*** DATA FOR THE TASK

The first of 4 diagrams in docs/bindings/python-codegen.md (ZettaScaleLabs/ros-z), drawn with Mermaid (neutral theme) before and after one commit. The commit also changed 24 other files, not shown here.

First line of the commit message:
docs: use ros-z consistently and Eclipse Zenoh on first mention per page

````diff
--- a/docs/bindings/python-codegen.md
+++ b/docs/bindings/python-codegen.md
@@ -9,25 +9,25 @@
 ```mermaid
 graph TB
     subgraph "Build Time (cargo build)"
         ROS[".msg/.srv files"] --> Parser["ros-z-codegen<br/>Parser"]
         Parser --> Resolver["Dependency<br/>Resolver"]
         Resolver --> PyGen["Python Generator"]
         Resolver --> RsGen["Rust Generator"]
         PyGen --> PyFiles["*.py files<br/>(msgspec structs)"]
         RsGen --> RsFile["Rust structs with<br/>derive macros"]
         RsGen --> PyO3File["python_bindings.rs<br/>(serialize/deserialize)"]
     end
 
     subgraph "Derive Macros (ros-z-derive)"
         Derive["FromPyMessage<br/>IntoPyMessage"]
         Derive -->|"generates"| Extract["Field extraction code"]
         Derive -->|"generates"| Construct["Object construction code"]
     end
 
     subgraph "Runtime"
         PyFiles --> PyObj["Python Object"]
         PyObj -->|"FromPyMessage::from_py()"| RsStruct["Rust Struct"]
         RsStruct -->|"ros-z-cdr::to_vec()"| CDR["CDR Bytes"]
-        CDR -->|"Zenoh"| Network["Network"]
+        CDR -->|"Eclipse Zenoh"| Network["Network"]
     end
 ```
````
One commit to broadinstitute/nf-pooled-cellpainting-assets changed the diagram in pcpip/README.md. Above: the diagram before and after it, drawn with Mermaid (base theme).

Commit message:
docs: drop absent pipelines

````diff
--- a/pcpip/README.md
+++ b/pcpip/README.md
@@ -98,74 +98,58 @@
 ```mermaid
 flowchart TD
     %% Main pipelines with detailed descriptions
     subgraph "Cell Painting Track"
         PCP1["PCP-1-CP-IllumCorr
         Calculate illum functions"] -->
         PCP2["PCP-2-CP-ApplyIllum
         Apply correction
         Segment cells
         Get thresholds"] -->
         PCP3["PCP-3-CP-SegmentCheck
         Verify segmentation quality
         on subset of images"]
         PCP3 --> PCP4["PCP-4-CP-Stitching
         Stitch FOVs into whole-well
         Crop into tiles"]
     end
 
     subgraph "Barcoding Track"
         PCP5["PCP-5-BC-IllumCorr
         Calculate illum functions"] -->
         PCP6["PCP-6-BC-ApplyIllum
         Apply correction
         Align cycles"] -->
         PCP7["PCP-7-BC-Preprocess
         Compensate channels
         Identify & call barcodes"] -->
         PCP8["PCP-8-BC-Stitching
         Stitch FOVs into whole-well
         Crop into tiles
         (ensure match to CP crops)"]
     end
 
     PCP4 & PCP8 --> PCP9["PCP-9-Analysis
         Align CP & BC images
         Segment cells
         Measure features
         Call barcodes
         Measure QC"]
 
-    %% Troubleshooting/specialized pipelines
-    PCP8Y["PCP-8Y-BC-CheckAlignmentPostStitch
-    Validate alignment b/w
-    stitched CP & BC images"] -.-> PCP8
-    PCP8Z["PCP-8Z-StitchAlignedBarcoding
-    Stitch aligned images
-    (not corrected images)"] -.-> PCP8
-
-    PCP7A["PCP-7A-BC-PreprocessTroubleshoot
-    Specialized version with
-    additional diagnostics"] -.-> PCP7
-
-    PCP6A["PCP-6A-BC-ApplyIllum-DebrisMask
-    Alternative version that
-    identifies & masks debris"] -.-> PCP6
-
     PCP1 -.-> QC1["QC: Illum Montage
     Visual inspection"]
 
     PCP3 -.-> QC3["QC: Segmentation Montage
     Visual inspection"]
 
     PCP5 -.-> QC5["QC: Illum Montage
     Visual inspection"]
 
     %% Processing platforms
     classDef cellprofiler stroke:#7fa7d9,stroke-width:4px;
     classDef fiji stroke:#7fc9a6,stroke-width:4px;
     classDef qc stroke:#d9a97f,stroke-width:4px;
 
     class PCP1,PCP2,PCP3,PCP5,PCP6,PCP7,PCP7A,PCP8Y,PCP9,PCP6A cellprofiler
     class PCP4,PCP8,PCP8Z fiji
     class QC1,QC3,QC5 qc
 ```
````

******

Would you please return every line in the listing where "pipelines" shows up?

ANSWER BOX -
docs: drop absent pipelines
     %% Main pipelines with detailed descriptions
-    %% Troubleshooting/specialized pipelines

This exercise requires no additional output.